Especially with regards to “Three Ring Circus,” which was released shortly after the death of Kobe Bryant. I imagine something like that radically shifts the way people want to talk about things.

I was very nervous about that book coming out. I didn’t want people to think I was just capitalizing on Kobe’s death — just another guy coming out with a get-rich-quick scheme on the back of a real tragedy. I’d worked on that book for years before he died. It ended up OK, but I was very nervous about that.

Was there immediate interest about adapting “Showtime” to the screen?

[Series co-creator] Jim Hecht somehow got a hold of me. He grew up loving the Lakers and thought it could be a great TV series. I didn’t know what to make of it, so I did a Google search and found his big credit was “Ice Age: The Meltdown.” So I was like, “Who knows?” going into it. He wound up coming to our house on Easter Sunday. I’m Jewish and he’s Jewish, and maybe that’s why it was no big deal. He came off as very sincere. I ended up giving him the option rights to the book for free. You really should never do that. I didn’t know what I was doing. But I never expected anything.
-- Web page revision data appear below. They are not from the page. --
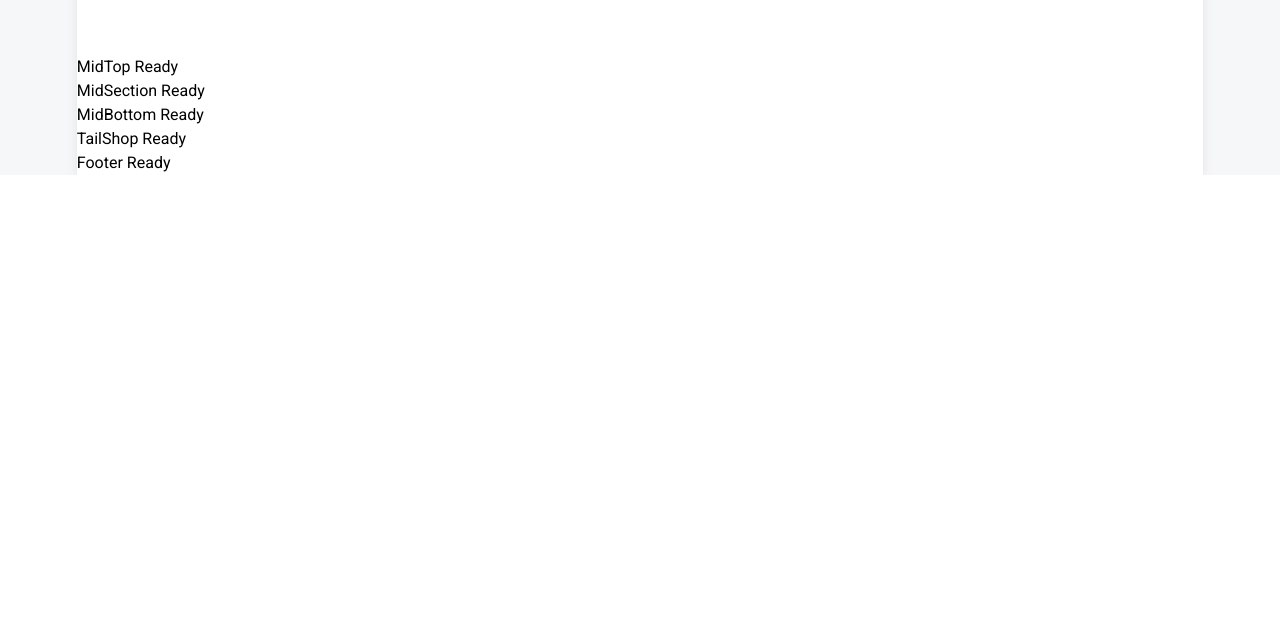
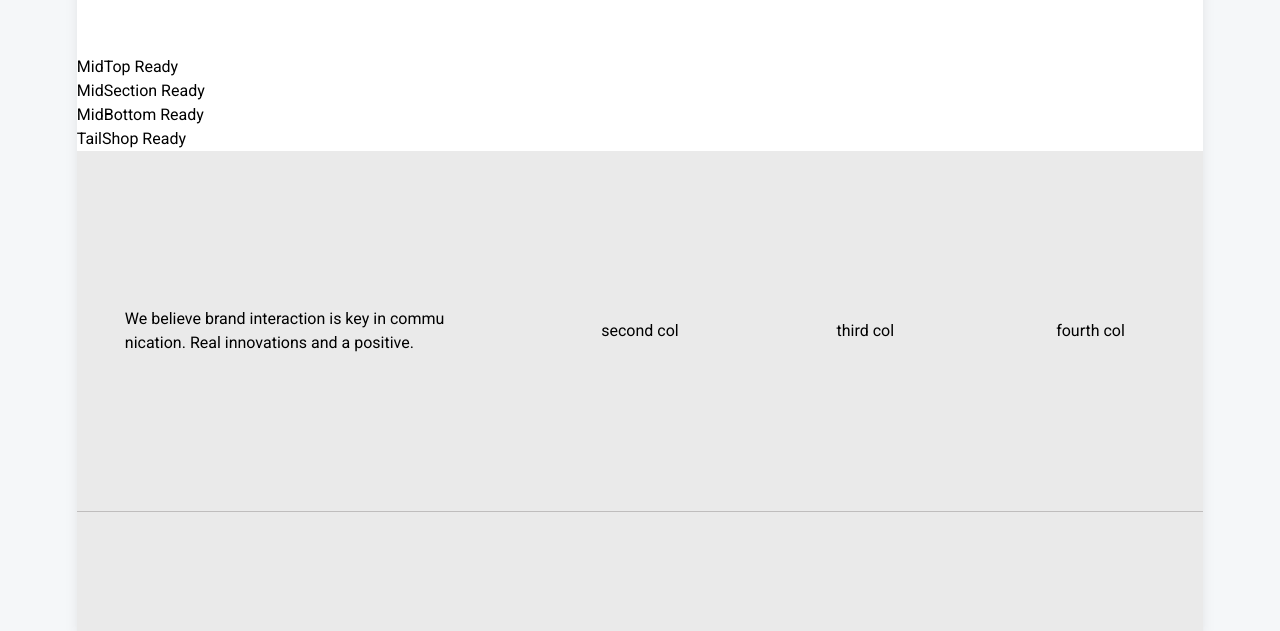
Before and after one commit to IsaacDarko/crowncitystore, a Vue app in the folder client/: page / in a window 1280 px wide. Shown: the part 1865-2496 px from the top of the page. Before the commit the page ends 2040 px from the top, so only its background shows below. Built offline with nearby package versions, Linux system fonts and the light colour scheme.

Commit message:
basic structure of footer done

```diff
--- a/client/src/components/Footer.vue
+++ b/client/src/components/Footer.vue
@@ -1,13 +1,110 @@
 <template>
-    <div>
-        <h1>Footer Ready</h1>
+
+    <div class="footer bg-storm-gray">
+
+        <div class="footer-body">
+
+            <div class="socials">
+                <img src="" alt="">
+                <p>
+                    We believe brand interaction is key in
+                    commu nication. Real innovations and
+                    a positive.
+                </p>
+            </div>
+
+            <div class="about">
+                <h1>second col</h1>
+            </div>
+
+            <div class="company">
+                <h1>third col</h1>
+            </div>
+
+            <div class="contacts">
+                <h1>fourth col</h1>
+            </div>
+
+        </div>
+
+        <hr class="divider">
+
+        <div class="footer-base">
+
+            <div>
+
+            </div>
+
+            <div>
+
+            </div>
+
+        </div>
+
     </div>
+
 </template>
 
 <script setup>
 
 </script>
 
-<style lang="scss" scoped>
+<style lang="css" scoped>
+    .footer{
+        width: 100%;
+        height: 30rem;
+    }
+
+    .footer-body{
+        height: 75%;
+        display: flex;
+        flex: 1;
+        flex-direction: row;
+        justify-content: flex-start;
+    }
+
+    .socials{
+        width: 40%;
+        display: flex;
+        justify-content: center;
+        align-items: center;
+        flex-direction: column;
+        padding:1rem 3rem;
+    }
+
+    .about{
+        width: 20%;
+        display: flex;
+        justify-content: center;
+        align-items: center;
+        flex-direction: column;
+        padding:1rem 2rem;
+    }
+
+    .company{
+        width: 20%;
+        display: flex;
+        justify-content: center;
+        align-items: center;
+        flex-direction: column;
+        padding:1rem 2rem;
+    }
+
+    .contacts{
+        width: 20%;
+        display: flex;
+        justify-content: center;
+        align-items: center;
+        flex-direction: column;
+        padding:1rem 2rem;
+    }
+
+    .divider{
+        border-color: rgb(191, 189, 189);
+    }
+
+    .footer-base{
+
+    }
 
 </style>
--- a/client/tailwind.config.js
+++ b/client/tailwind.config.js
@@ -7,7 +7,8 @@ module.exports = {
         "dawn-blue":"#88c2dd",
         "dusk-pink":"#ff97b6",
         "gray-baft":"#f5f7f9",
-        "glossy-white": "#fffdfa"
+        "glossy-white": "#fffdfa",
+        "storm-gray":"#eaeaea"
       }
     },
     fontFamily: {
```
Did you even think about it after?

I thought about when he called me every now and then to give me some update. I thought it was bullshit. In 2019, Hecht said “Adam McKay wants to meet.” And I didn’t know who that was; I’m like a moron. I Googled it and I go to his house — he’s lying there, and he likes the book. I still don’t think anything’s going to happen. I get a contract with HBO. And I still don’t really think anything’s going to happen. They pay a little bit of money. I have no faith whatsoever. And then I’m home one day, and a friend of mine from college emailed me a link to an article saying John C. Reilly agreed to star in an HBO series.

Is there a specific anecdote that you uncovered while researching the book that you are proud made it to “Winning Time”?

This is going to sound small and insignificant, but, for me, it was awesome. Magic and his dad go to the Forum and are served sand dab, which is a super weird fish. That came straight from the book. Another thing that really satisfies me is the story of Jack McKinney (portrayed by Tracy Letts on the series). I got pretty close to the McKinney family. Nobody knew who he was. He was like a little footnote of a footnote of a footnote in Laker history. It was very satisfying to me that I wrote this book and I learned all about him. And now there’s a TV show with Jack McKinney.

Picture the world years from now. We’re in Season 20-something of “Winning Time,” exploring the Shaq and Kobe days. Who is playing Phil Jackson?

What’s-that-guy’s-name would be good. He’s too old now though, but the guy from the “We are Farmers” commercials.

J.K. Simmons.

He’s not bad. I would probably try to pull Brad Pitt. That’d be amazing. They optioned the book and people always get excited over things way prematurely. A lot has to happen. If the show ended right now, I just had the luckiest run in my life. It’s all gravy for me.

This interview has been edited and condensed.